→ Aim of the task: For each line in the data that includes "cells", make a copy.

→ Material shown:
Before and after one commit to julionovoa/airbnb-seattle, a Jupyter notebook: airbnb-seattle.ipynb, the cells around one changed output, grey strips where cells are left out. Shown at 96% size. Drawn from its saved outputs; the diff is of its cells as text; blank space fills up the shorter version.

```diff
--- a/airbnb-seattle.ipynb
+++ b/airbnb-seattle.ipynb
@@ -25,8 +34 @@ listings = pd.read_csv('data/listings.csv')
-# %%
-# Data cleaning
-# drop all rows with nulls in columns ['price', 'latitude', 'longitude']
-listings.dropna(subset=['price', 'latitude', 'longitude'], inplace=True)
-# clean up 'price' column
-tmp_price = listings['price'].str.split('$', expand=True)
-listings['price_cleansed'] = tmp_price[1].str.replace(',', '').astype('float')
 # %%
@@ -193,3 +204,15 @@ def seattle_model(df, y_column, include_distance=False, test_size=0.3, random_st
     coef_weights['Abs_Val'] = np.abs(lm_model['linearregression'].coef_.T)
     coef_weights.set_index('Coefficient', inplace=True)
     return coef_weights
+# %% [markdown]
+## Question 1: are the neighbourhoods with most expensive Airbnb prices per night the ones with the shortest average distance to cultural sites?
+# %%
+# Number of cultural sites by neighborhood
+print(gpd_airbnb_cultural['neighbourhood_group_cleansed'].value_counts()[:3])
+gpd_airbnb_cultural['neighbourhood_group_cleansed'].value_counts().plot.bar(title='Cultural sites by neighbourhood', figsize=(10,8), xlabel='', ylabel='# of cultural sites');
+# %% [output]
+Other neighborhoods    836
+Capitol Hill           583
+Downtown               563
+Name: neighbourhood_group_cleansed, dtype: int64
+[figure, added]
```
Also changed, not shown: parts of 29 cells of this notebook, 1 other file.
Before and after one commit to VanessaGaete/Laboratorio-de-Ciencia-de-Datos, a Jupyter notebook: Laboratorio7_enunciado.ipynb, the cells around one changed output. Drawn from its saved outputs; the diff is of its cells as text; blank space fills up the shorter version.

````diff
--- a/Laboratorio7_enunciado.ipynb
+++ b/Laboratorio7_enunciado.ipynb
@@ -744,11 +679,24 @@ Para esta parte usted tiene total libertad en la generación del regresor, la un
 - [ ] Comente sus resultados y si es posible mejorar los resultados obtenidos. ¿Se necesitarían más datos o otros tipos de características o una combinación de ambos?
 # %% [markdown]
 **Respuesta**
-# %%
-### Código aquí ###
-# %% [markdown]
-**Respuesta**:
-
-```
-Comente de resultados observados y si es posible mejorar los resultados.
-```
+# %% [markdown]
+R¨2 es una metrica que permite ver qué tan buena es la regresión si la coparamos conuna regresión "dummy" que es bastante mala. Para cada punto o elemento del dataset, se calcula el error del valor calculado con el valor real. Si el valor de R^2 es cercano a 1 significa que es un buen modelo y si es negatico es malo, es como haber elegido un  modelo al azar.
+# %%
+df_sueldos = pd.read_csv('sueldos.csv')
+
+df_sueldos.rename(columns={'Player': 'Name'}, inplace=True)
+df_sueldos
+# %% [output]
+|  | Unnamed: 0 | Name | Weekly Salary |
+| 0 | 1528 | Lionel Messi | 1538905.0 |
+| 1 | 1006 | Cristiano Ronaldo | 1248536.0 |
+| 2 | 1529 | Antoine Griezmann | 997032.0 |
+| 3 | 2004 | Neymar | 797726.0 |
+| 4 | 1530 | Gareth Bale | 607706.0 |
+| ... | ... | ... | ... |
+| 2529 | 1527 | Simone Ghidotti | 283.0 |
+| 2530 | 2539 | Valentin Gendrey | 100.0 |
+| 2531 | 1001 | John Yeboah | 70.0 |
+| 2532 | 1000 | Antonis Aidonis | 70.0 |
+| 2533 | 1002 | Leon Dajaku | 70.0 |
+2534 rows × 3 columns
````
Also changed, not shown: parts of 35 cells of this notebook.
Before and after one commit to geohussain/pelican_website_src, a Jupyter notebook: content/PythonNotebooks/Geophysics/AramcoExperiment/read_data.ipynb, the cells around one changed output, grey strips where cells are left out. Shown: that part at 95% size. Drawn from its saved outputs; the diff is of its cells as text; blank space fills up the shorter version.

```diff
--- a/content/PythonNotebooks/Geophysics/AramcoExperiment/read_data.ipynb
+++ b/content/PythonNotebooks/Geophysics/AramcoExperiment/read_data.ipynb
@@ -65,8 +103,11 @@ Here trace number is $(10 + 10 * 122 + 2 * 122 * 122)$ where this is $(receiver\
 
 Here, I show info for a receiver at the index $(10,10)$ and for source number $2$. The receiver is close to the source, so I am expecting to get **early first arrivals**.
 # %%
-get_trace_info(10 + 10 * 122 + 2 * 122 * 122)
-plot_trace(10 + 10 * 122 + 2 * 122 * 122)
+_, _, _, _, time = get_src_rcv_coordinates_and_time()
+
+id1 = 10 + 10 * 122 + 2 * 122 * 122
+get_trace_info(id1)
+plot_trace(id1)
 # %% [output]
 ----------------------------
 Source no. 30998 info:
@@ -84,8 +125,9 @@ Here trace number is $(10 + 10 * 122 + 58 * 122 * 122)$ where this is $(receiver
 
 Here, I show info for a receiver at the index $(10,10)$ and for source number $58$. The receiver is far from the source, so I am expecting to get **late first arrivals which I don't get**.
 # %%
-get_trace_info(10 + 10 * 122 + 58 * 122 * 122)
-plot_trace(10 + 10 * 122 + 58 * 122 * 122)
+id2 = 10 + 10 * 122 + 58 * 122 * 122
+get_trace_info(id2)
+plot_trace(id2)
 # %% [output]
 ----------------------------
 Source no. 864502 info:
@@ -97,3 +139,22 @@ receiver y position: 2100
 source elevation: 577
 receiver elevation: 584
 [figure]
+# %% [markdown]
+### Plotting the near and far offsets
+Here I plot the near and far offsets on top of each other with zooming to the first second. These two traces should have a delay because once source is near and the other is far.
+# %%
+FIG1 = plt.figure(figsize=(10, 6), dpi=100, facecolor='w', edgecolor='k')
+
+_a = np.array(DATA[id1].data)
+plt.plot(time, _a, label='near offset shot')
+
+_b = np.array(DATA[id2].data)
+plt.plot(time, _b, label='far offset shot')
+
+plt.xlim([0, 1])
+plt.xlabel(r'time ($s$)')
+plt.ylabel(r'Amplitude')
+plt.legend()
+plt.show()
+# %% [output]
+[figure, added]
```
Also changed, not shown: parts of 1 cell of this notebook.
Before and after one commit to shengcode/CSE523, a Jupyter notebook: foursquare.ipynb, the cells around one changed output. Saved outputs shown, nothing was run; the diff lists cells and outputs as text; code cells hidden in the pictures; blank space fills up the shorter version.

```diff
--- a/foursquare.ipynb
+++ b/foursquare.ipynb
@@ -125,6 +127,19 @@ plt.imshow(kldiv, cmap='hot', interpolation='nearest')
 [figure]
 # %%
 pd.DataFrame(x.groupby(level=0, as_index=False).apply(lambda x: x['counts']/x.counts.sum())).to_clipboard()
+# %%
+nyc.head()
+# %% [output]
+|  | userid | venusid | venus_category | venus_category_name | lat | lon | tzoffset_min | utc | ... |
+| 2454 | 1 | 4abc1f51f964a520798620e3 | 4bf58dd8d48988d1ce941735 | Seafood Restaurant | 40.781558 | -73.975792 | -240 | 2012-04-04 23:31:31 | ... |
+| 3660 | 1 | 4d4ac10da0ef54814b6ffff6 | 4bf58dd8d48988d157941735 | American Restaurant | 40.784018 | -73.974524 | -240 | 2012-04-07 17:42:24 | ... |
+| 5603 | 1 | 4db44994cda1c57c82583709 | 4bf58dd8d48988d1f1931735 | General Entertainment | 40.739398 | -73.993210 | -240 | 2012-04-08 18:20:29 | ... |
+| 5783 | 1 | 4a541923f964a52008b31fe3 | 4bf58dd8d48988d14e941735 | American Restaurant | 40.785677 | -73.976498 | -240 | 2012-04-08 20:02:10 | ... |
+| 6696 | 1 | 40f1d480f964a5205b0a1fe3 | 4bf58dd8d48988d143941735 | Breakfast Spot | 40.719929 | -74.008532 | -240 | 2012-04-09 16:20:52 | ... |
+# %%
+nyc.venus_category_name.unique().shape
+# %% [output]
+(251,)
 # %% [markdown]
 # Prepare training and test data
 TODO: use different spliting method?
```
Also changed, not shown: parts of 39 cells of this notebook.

→ Task output:
Before and after one commit to julionovoa/airbnb-seattle, a Jupyter notebook: airbnb-seattle.ipynb, the cells around one changed output, grey strips where cells are left out. Shown at 96% size. Drawn from its saved outputs; the diff is of its cells as text; blank space fills up the shorter version.
Also changed, not shown: parts of 29 cells of this notebook, 1 other file.
Before and after one commit to VanessaGaete/Laboratorio-de-Ciencia-de-Datos, a Jupyter notebook: Laboratorio7_enunciado.ipynb, the cells around one changed output. Drawn from its saved outputs; the diff is of its cells as text; blank space fills up the shorter version.
Also changed, not shown: parts of 35 cells of this notebook.
Before and after one commit to geohussain/pelican_website_src, a Jupyter notebook: content/PythonNotebooks/Geophysics/AramcoExperiment/read_data.ipynb, the cells around one changed output, grey strips where cells are left out. Shown: that part at 95% size. Drawn from its saved outputs; the diff is of its cells as text; blank space fills up the shorter version.
Before and after one commit to shengcode/CSE523, a Jupyter notebook: foursquare.ipynb, the cells around one changed output. Saved outputs shown, nothing was run; the diff lists cells and outputs as text; code cells hidden in the pictures; blank space fills up the shorter version.
Also changed, not shown: parts of 39 cells of this notebook.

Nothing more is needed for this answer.